** GIVEN DATA follows **
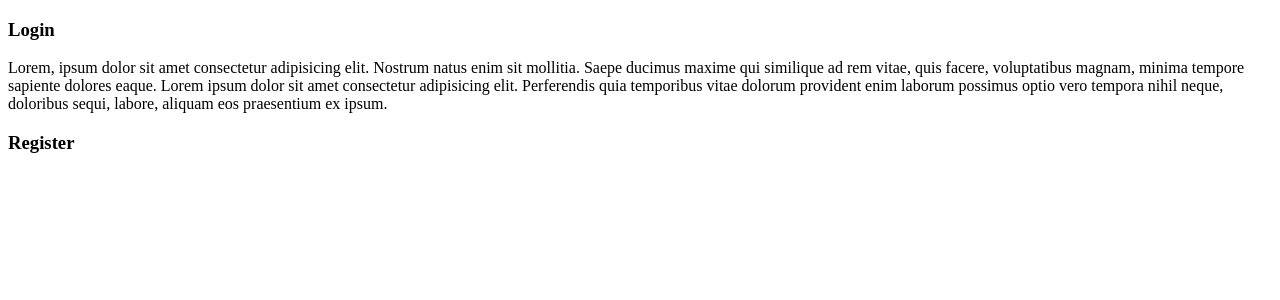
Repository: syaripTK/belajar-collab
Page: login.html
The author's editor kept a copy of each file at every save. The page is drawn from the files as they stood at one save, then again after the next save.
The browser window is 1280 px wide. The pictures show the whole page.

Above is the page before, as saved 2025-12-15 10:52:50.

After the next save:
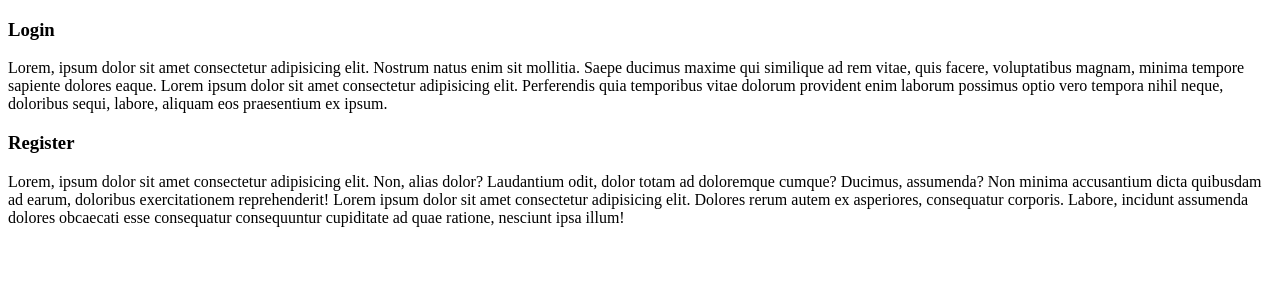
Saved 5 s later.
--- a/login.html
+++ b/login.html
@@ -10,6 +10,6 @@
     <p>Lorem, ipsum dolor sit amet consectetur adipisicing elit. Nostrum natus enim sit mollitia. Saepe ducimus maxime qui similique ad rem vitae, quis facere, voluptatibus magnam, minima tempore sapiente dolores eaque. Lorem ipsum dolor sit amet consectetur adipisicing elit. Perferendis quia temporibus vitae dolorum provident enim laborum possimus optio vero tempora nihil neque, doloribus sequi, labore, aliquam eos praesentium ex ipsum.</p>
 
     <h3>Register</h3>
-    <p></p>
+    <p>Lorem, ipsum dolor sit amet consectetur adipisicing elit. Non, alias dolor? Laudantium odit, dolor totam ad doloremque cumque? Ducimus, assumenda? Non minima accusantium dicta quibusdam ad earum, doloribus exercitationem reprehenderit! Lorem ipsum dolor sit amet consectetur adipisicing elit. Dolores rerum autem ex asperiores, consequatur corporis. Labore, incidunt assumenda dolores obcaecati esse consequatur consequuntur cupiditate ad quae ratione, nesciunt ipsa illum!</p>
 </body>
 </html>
** End of GIVEN DATA **
** GIVEN DATA follows **
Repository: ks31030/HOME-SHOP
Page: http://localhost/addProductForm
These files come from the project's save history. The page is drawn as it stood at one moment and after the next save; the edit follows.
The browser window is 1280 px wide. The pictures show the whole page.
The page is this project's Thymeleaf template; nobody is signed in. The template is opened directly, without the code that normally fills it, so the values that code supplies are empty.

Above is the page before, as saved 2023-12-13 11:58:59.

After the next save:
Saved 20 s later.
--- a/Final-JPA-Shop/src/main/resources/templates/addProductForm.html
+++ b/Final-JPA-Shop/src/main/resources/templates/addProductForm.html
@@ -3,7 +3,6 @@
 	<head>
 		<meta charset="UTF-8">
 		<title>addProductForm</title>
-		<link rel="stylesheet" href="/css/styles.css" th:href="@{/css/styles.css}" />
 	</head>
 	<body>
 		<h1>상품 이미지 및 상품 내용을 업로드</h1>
** End of GIVEN DATA **
** GIVEN DATA follows **
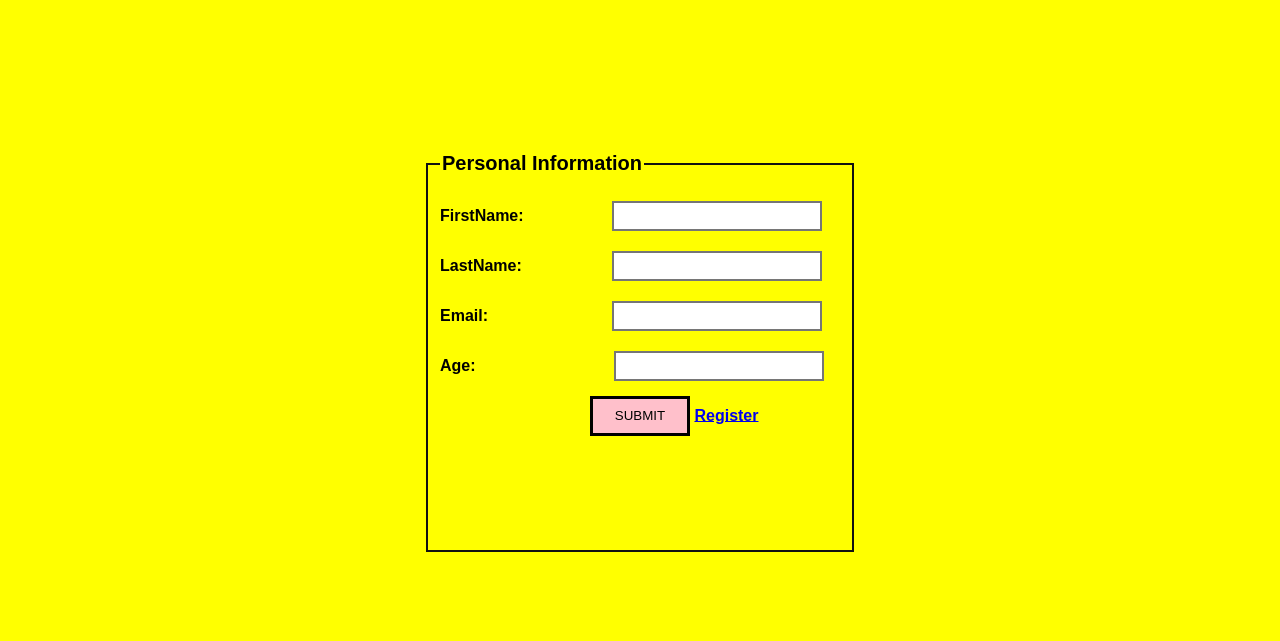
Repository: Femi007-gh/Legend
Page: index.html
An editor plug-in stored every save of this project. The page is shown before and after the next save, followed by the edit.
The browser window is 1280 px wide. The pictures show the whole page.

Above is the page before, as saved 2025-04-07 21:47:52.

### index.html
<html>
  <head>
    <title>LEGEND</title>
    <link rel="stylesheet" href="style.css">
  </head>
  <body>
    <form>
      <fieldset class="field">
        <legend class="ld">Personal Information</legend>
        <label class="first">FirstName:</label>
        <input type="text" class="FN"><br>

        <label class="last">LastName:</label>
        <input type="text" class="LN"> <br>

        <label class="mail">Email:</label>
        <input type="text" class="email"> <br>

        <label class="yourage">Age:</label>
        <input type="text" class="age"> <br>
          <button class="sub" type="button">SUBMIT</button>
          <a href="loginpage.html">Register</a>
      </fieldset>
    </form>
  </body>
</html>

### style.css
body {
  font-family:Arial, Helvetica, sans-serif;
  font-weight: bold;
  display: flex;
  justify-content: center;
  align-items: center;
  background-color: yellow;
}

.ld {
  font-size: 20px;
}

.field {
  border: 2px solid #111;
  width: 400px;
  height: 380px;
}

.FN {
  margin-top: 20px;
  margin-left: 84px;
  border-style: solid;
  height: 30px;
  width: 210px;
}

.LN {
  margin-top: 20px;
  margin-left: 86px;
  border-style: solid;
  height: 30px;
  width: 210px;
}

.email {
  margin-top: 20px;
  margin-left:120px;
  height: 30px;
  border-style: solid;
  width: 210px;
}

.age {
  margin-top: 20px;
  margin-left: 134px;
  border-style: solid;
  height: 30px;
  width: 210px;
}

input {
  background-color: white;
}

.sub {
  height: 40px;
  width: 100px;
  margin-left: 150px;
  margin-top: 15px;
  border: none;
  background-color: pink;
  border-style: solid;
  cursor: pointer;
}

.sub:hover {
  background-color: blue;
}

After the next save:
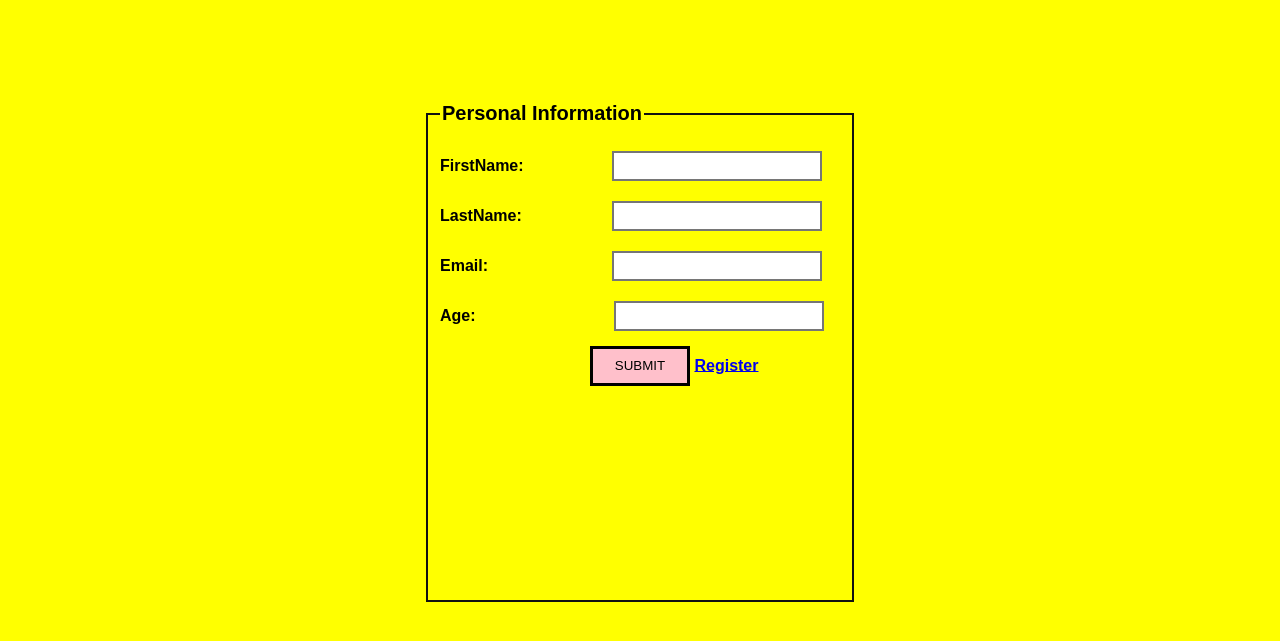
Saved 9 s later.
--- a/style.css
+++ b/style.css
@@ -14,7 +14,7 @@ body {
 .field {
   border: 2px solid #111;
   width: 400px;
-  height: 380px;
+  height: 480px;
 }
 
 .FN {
** End of GIVEN DATA **
> **EXERCISE**
Which of the lines above hold the word "type"? Copy each one.

> **ANSWER TO THE EXERCISE**
        <input type="text" class="FN"><br>
        <input type="text" class="LN"> <br>
        <input type="text" class="email"> <br>
        <input type="text" class="age"> <br>
          <button class="sub" type="button">SUBMIT</button>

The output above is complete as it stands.